Following up on our recent post concerning ink cartridge life, Red River Paper, one of our favorite paper companies, has posted some similar test results regarding Epson’s Stylus Photo R1900 and Stylus Photo R2400 printers. They used the same test image and similar measurement techniques to come up with a cost per print for images printed at 4" by 6", 5" by 7", 8" by 10", 11" by 14" and 13" by 19". They also work a bit deeper on trying to define a metric for something they call “Cartridge Equivalent Usage,” or CEU.
This report addresses concerns and arguments about the true cost of ink in desktop photo printing. Using the Epson R2400 and Epson R1900, we conducted a series of print tests to determine how much ink is used in a full coverage 8”x10” print. From that figure we extrapolated ink usage per square inch. The objective is to share a realistic cost per print vision with inkjet users. The choice to pursue photo inkjet printing is in the end an individual economic choice.
We think this is pretty important stuff, and it’s good to see others working on similar tests — the data regarding the R1900 is especially welcome, and it looks like Red River’s results on the R2400 are very similar to ours, which speaks well to this style of test’s repeatability. If you’re interested in this topic, it’s worth going through the report.
Based on some of the comments we’ve received, we think there are a few tweaks we can make to get the test methodology a bit more secure, and be extended to HP and Canon printers.
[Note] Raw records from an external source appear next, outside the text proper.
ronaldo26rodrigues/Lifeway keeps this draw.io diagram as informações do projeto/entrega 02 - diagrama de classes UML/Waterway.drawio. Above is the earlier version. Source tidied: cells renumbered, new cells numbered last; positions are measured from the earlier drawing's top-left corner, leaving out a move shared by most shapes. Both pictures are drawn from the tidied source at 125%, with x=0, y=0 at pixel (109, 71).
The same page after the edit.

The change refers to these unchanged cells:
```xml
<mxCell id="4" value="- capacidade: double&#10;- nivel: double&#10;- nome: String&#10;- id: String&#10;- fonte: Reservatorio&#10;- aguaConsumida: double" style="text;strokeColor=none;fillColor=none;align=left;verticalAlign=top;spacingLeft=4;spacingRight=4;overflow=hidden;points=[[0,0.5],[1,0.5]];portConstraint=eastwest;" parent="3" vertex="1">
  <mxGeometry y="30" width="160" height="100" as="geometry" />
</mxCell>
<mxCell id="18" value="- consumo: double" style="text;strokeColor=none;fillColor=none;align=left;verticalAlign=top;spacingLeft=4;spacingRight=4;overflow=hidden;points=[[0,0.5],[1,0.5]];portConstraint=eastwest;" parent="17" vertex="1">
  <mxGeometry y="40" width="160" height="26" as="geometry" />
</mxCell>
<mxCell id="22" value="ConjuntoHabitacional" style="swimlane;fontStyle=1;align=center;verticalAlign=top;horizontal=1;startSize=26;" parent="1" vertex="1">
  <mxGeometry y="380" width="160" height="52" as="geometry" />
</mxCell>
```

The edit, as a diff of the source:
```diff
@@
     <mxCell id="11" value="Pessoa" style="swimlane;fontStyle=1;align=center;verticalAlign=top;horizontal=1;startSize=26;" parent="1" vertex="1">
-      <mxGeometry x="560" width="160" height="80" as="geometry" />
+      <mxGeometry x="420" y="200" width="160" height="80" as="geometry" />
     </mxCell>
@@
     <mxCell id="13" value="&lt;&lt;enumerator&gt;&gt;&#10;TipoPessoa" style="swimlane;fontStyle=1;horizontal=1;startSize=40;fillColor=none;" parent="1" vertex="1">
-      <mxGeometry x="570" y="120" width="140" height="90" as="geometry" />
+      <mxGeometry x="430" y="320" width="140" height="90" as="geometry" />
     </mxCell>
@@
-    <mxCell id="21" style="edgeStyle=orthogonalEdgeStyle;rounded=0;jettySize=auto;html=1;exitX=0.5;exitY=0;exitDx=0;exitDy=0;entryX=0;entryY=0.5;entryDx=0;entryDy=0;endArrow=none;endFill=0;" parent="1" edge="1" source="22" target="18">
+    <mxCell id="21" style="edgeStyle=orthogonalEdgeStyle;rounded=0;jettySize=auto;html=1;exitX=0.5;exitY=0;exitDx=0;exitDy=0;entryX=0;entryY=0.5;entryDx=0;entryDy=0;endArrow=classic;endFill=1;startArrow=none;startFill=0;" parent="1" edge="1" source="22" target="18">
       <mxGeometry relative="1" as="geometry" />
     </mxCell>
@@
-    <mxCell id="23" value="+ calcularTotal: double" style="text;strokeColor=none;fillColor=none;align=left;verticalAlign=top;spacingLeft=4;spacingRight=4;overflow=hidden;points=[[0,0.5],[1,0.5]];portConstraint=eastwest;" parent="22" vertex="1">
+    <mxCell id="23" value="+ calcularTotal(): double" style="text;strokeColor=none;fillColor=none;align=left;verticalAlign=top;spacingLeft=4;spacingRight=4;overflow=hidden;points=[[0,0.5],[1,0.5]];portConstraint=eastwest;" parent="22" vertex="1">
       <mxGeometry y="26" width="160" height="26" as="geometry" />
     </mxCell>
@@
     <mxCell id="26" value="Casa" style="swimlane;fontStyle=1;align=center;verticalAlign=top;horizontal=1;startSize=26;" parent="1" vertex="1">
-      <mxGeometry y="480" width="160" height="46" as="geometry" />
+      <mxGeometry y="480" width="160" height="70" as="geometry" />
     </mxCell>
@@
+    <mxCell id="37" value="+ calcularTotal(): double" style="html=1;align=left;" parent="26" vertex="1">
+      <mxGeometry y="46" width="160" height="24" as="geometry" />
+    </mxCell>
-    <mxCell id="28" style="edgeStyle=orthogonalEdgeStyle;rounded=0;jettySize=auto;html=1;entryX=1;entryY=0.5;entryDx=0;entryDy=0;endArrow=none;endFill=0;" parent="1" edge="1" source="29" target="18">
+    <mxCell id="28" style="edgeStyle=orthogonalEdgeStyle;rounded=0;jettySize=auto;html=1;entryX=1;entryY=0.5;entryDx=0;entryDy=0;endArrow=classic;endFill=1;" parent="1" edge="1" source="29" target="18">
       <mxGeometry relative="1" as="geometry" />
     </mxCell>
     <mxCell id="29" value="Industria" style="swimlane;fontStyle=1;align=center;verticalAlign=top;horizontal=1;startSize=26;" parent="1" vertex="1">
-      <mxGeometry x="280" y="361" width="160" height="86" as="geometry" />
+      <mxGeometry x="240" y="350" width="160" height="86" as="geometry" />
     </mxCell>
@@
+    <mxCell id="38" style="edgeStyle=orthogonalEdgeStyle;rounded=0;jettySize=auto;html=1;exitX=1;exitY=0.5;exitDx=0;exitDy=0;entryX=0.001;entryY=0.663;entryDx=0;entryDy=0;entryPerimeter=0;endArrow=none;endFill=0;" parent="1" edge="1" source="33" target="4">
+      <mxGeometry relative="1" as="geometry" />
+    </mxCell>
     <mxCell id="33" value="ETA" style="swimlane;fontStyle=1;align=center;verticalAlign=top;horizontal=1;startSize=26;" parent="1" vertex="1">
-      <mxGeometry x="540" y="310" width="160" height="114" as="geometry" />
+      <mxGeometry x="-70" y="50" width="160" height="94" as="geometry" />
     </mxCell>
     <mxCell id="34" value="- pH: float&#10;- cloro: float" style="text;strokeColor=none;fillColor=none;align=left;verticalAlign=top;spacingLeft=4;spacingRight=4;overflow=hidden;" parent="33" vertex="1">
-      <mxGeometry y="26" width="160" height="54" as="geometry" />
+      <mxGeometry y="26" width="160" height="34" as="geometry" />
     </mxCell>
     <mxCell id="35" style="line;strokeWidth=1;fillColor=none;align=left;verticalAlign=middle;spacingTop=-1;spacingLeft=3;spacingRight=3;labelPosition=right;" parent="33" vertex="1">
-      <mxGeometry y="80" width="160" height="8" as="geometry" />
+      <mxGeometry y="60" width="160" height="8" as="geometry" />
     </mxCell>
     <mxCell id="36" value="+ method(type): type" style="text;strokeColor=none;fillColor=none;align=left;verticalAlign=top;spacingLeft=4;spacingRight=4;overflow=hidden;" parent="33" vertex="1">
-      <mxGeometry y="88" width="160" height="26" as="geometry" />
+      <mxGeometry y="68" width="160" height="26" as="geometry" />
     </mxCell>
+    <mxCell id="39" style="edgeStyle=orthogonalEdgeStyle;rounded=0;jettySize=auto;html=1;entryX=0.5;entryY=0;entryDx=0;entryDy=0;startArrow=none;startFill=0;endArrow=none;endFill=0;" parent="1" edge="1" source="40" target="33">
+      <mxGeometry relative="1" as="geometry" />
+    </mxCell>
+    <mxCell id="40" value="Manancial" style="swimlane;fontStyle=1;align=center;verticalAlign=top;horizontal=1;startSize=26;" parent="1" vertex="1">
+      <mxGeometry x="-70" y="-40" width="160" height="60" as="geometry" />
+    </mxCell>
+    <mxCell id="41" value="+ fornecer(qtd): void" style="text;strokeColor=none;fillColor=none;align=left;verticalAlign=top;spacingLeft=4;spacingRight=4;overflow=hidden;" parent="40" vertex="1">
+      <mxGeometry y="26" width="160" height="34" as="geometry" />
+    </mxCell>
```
Stay tuned.
1 thought on “Red River ink life testing”
Nice post. Great blog. Keep it coming 😀
Comments are closed.